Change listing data
########################################

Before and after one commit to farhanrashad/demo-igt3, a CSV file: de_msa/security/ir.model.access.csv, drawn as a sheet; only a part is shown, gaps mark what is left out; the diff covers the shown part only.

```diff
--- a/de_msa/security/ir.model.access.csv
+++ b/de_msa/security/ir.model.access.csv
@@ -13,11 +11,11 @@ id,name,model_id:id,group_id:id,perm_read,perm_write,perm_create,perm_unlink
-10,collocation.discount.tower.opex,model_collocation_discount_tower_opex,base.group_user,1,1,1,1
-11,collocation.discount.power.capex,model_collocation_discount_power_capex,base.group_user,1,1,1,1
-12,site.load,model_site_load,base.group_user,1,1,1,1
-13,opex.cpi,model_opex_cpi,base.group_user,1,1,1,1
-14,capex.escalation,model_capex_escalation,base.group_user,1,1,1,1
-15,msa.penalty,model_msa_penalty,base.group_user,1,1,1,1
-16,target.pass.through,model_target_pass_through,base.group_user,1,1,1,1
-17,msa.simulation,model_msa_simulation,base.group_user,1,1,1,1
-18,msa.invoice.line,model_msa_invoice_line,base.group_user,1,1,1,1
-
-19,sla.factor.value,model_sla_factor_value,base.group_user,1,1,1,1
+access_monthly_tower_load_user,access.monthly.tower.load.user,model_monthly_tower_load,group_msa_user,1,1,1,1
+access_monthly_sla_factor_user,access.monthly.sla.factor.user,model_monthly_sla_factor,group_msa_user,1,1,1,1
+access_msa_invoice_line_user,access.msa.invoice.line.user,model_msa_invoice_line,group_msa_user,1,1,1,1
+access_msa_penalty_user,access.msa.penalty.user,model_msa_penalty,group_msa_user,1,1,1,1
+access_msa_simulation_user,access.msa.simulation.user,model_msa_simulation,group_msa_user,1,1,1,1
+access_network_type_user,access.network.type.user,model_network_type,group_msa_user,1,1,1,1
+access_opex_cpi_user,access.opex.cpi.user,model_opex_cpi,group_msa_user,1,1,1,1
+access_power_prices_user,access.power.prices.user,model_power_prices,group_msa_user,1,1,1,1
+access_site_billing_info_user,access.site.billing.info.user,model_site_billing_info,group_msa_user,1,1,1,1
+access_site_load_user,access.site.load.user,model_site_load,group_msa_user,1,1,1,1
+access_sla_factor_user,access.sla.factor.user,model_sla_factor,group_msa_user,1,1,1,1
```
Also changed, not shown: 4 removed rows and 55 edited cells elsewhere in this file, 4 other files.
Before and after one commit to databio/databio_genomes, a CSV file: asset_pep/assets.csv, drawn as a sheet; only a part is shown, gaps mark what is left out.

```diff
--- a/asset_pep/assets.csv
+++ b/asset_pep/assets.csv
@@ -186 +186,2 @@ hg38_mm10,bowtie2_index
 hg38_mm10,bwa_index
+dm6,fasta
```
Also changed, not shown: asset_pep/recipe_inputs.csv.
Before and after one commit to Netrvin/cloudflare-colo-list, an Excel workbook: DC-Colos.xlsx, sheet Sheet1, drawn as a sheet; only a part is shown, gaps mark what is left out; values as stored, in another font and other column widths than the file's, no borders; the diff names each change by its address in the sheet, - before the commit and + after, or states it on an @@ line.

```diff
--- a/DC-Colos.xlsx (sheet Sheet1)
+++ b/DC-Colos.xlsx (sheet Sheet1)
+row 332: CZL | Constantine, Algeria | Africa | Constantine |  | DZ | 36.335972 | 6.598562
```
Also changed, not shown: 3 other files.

########################################

-- PROBLEM TO SOLVE --
List the lines of the records where "shown" occurs.

-- EXERCISE RESPONSE --
Before and after one commit to farhanrashad/demo-igt3, a CSV file: de_msa/security/ir.model.access.csv, drawn as a sheet; only a part is shown, gaps mark what is left out; the diff covers the shown part only.
Also changed, not shown: 4 removed rows and 55 edited cells elsewhere in this file, 4 other files.
Before and after one commit to databio/databio_genomes, a CSV file: asset_pep/assets.csv, drawn as a sheet; only a part is shown, gaps mark what is left out.
Also changed, not shown: asset_pep/recipe_inputs.csv.
Before and after one commit to Netrvin/cloudflare-colo-list, an Excel workbook: DC-Colos.xlsx, sheet Sheet1, drawn as a sheet; only a part is shown, gaps mark what is left out; values as stored, in another font and other column widths than the file's, no borders; the diff names each change by its address in the sheet, - before the commit and + after, or states it on an @@ line.
Also changed, not shown: 3 other files.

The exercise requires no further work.